What you will do =
Lines with "Cursor": please show every one of them from the listing below.

Provided information =
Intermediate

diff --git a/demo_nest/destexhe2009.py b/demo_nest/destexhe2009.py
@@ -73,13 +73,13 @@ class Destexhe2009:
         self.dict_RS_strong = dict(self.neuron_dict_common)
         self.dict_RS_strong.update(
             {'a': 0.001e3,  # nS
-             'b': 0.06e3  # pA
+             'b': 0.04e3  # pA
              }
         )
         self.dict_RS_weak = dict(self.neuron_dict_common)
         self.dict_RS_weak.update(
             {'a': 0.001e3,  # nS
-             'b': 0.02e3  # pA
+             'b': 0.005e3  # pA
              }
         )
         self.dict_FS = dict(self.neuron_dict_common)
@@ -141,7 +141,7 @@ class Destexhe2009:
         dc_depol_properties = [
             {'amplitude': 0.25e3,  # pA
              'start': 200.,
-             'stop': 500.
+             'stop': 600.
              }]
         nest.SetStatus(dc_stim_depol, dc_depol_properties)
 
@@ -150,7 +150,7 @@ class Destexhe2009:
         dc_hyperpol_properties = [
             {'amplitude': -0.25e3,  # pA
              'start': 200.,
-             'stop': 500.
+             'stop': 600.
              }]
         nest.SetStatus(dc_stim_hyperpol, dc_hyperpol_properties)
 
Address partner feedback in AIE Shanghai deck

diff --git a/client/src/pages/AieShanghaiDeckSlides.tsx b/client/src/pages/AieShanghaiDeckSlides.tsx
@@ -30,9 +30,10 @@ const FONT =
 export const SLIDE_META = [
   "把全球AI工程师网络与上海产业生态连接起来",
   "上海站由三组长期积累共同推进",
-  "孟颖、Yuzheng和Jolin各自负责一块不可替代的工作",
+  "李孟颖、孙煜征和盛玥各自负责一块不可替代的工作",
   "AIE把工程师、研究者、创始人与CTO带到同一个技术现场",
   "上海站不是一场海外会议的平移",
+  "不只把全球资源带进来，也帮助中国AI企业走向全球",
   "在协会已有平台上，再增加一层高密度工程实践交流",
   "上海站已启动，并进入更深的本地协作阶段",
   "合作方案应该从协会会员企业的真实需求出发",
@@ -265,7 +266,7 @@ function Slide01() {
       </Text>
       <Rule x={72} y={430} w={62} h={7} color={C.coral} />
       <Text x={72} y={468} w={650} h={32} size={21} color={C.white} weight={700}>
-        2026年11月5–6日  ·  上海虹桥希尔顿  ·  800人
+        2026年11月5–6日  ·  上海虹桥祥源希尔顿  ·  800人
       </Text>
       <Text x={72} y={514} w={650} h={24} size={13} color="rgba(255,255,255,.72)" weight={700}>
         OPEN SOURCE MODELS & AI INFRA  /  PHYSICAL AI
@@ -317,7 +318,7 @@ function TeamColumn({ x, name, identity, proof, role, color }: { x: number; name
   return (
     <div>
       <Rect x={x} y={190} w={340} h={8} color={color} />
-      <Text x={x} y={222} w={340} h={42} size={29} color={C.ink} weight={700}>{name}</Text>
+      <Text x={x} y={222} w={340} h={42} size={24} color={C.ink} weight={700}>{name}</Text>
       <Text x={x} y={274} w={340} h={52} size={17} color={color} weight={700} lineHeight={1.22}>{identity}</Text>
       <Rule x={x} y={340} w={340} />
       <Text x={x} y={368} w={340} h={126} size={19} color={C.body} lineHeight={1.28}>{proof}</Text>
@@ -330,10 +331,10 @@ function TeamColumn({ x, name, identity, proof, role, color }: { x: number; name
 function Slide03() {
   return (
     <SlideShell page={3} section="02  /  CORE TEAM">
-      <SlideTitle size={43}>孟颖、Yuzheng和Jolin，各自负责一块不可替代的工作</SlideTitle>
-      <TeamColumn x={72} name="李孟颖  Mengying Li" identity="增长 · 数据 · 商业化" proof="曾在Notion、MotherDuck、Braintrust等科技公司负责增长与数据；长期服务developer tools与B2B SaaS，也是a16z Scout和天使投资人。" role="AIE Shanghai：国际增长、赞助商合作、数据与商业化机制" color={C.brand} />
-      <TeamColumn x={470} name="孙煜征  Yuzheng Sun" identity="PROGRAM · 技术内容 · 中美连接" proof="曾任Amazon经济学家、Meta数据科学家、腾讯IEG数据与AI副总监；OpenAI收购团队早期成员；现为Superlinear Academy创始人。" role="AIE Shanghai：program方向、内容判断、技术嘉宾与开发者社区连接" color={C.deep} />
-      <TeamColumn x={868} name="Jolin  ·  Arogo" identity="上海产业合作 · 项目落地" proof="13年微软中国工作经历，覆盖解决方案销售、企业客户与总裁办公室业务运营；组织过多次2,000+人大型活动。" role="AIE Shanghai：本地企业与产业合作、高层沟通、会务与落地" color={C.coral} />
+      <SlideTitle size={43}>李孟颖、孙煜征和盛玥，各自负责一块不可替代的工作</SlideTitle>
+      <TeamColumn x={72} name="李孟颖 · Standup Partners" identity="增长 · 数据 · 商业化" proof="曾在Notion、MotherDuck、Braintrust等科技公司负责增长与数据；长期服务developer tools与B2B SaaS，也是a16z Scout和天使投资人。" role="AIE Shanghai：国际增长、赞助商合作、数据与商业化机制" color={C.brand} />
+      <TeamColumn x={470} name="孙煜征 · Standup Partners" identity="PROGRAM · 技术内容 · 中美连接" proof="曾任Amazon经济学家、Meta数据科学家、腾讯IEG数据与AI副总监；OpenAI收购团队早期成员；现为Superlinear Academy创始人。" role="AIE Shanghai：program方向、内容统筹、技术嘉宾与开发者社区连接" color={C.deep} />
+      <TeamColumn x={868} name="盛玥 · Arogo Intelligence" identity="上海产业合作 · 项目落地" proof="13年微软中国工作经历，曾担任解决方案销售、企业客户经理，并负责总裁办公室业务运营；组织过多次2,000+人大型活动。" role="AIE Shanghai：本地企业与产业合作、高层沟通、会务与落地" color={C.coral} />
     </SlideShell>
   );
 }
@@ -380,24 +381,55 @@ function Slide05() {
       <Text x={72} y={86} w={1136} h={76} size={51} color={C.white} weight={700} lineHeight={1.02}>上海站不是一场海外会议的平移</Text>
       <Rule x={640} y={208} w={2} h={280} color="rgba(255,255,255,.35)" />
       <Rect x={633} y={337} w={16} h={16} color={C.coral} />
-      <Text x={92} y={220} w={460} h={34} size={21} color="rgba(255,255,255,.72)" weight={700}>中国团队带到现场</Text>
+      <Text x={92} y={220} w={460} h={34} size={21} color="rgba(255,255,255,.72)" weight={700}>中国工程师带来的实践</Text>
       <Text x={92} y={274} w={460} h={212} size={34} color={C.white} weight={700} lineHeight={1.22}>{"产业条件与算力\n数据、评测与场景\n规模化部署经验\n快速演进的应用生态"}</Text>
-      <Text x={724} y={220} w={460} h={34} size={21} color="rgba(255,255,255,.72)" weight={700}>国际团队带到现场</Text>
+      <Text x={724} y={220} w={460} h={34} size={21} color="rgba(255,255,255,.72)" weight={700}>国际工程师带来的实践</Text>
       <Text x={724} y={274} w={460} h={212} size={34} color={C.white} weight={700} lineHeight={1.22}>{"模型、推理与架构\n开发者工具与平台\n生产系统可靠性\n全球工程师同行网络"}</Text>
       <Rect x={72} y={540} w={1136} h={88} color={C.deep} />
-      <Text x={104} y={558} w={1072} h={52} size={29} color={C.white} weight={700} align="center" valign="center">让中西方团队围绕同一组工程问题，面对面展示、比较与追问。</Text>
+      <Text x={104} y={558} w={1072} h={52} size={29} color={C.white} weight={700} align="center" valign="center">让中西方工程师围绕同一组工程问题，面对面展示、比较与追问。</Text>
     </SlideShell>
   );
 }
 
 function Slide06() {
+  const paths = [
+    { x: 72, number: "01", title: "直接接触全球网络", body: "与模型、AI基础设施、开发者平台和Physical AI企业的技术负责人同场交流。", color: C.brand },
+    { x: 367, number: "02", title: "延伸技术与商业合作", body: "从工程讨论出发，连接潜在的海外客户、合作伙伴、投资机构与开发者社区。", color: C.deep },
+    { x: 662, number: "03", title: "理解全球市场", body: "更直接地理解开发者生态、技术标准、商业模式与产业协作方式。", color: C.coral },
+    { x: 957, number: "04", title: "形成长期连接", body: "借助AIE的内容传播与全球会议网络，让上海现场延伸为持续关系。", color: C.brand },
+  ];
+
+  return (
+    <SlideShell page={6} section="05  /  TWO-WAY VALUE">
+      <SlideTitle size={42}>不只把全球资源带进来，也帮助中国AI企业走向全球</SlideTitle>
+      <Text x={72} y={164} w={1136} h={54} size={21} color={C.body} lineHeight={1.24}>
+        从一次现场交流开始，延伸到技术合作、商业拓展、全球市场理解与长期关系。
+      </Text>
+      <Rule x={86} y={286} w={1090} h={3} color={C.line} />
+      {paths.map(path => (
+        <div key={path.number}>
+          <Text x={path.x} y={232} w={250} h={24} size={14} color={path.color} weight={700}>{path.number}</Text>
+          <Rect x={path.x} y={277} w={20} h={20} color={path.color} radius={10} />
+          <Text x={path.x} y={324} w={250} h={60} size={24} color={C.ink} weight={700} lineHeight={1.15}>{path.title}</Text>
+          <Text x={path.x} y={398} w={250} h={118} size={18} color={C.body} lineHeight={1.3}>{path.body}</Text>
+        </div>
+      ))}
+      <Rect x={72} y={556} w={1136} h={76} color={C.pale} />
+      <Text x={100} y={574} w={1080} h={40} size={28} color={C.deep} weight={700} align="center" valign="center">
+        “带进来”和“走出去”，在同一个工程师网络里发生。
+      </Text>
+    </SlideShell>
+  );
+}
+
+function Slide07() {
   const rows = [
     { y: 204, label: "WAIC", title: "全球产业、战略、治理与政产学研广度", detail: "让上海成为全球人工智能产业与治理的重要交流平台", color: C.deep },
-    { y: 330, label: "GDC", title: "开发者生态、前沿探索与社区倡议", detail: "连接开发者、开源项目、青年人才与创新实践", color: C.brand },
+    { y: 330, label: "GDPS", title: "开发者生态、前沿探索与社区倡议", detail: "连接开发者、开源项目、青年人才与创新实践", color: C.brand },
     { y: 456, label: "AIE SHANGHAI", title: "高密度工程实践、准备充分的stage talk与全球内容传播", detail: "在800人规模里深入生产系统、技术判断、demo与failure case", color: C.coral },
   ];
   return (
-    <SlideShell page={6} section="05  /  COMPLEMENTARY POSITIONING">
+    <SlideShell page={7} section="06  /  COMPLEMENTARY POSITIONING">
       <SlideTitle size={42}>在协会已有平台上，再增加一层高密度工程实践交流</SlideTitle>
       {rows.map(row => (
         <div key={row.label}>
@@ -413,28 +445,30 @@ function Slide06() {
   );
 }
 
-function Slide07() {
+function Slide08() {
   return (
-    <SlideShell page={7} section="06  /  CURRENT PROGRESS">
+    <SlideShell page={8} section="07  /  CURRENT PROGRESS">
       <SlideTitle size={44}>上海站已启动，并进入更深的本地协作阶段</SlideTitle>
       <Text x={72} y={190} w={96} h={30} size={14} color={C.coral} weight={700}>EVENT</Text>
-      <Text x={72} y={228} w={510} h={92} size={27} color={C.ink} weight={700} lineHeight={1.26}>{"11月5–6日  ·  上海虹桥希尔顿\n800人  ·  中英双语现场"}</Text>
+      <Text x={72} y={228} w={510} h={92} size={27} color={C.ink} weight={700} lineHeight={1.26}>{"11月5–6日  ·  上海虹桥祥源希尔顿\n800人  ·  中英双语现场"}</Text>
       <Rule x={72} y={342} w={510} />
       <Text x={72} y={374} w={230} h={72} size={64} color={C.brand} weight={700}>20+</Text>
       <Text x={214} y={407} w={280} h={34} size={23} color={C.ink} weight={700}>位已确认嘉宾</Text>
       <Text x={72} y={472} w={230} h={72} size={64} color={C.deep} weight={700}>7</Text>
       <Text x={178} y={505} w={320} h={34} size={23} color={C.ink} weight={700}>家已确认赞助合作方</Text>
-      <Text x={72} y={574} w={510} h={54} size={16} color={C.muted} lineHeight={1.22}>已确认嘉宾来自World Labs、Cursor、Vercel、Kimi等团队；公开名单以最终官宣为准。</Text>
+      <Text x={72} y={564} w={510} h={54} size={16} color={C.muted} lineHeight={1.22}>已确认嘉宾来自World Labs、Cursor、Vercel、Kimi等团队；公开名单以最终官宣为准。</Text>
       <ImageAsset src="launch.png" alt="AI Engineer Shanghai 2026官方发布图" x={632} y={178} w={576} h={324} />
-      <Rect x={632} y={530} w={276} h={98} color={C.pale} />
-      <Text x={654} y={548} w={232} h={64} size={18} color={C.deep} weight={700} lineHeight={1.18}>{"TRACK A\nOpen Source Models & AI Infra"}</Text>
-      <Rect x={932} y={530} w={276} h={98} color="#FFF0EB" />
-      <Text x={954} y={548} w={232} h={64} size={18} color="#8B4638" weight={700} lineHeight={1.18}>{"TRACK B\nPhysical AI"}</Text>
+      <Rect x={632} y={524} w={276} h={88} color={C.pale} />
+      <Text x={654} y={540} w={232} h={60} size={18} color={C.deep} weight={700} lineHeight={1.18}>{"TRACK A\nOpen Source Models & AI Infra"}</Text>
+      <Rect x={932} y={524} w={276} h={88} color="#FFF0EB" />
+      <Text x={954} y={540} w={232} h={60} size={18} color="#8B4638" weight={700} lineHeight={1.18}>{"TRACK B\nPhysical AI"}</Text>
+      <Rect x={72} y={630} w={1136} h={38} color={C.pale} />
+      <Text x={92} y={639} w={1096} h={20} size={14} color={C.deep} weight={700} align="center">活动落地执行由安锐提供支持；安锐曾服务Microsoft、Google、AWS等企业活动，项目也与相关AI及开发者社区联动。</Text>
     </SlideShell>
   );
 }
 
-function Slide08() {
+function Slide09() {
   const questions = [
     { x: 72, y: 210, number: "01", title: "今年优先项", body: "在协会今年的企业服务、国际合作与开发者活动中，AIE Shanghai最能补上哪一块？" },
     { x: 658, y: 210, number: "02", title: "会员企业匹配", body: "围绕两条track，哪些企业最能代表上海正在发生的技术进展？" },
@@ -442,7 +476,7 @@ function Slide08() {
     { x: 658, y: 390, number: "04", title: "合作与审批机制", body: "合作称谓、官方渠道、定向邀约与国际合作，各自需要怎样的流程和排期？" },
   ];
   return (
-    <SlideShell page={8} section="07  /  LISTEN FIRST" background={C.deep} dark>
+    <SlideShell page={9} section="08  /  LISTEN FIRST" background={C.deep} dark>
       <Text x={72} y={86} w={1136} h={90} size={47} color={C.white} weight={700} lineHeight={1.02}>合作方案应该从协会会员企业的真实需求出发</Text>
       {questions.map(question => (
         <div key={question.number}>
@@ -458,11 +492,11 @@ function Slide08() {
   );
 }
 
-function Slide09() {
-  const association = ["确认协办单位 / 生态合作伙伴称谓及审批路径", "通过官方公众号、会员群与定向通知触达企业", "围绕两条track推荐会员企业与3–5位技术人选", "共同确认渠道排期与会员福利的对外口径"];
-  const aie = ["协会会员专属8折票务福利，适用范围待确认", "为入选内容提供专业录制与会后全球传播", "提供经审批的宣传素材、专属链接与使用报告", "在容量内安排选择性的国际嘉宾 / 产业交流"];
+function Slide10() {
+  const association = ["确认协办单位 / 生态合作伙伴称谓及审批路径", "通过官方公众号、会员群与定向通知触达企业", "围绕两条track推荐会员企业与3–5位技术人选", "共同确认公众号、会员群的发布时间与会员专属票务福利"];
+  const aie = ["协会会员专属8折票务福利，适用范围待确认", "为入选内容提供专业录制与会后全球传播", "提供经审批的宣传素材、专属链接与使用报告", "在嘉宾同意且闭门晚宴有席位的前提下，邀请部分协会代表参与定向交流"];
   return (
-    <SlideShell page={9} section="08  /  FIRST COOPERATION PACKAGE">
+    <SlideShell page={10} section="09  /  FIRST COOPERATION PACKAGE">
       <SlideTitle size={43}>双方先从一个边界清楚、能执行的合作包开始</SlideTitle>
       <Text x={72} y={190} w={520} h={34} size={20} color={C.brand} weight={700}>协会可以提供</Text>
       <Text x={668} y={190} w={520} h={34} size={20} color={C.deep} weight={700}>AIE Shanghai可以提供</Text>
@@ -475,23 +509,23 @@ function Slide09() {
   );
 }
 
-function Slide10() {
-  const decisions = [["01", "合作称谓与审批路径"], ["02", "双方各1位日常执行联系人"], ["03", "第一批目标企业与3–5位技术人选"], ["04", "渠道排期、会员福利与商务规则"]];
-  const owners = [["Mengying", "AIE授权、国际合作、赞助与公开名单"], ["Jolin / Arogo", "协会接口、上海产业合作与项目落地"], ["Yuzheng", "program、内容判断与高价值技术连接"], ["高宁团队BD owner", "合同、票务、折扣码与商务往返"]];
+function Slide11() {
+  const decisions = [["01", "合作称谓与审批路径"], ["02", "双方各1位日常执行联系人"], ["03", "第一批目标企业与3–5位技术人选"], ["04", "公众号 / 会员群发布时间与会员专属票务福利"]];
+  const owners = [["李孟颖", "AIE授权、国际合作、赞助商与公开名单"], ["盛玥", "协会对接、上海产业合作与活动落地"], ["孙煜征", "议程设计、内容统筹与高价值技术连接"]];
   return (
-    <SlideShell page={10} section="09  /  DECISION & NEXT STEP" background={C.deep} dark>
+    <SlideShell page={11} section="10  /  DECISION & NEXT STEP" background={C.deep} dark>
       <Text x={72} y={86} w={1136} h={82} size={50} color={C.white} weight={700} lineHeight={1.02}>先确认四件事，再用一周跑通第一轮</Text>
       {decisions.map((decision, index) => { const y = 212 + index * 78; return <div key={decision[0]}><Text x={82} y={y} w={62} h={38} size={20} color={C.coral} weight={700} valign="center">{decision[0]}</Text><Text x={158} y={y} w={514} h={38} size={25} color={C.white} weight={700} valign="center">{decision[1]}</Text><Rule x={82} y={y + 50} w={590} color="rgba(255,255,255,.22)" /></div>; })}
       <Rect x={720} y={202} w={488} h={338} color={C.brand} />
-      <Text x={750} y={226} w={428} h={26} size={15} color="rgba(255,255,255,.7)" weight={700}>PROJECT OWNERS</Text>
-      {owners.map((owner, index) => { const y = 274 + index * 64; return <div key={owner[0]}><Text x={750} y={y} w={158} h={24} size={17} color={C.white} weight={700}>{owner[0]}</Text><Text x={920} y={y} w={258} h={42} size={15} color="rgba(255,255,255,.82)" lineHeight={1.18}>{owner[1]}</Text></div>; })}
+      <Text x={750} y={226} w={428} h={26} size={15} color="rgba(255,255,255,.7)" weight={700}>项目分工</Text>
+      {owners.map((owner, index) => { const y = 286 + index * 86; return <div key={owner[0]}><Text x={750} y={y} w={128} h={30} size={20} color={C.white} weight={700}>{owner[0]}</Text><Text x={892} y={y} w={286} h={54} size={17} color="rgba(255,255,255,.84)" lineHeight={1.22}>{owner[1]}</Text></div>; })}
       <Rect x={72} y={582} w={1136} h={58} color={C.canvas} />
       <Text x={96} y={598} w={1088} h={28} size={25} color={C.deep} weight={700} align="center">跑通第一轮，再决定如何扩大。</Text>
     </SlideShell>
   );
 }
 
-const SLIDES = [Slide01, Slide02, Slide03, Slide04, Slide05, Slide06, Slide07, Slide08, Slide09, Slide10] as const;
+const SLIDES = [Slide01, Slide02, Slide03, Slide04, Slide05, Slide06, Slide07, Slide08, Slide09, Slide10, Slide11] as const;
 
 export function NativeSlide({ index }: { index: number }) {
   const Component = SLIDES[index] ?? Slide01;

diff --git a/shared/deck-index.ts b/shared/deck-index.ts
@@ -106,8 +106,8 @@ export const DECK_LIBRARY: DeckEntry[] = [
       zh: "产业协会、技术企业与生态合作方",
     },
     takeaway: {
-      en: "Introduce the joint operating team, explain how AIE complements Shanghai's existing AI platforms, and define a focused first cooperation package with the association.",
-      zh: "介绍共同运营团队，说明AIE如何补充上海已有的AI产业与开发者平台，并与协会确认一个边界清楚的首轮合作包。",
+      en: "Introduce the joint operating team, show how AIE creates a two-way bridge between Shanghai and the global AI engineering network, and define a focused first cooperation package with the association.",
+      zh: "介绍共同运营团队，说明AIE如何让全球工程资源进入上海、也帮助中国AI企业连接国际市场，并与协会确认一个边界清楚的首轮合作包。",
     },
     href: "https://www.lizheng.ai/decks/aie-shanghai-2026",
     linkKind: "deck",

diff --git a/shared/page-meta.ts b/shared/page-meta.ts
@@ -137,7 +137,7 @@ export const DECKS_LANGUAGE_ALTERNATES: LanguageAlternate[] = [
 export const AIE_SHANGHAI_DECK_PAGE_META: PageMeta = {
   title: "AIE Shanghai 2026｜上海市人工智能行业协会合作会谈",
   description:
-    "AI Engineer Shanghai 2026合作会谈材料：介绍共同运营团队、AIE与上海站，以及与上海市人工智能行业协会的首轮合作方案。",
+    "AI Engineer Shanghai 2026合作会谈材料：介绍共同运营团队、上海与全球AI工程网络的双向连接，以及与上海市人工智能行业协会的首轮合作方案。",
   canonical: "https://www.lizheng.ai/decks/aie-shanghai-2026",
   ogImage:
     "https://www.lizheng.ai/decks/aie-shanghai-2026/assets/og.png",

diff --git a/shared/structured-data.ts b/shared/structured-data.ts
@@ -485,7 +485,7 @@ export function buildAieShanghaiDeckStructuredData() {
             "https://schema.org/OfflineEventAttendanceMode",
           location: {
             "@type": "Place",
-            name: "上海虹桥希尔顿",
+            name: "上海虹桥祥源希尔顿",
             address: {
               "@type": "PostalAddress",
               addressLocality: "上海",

Answer for the task =
-      <Text x={72} y={574} w={510} h={54} size={16} color={C.muted} lineHeight={1.22}>已确认嘉宾来自World Labs、Cursor、Vercel、Kimi等团队；公开名单以最终官宣为准。</Text>
+      <Text x={72} y={564} w={510} h={54} size={16} color={C.muted} lineHeight={1.22}>已确认嘉宾来自World Labs、Cursor、Vercel、Kimi等团队；公开名单以最终官宣为准。</Text>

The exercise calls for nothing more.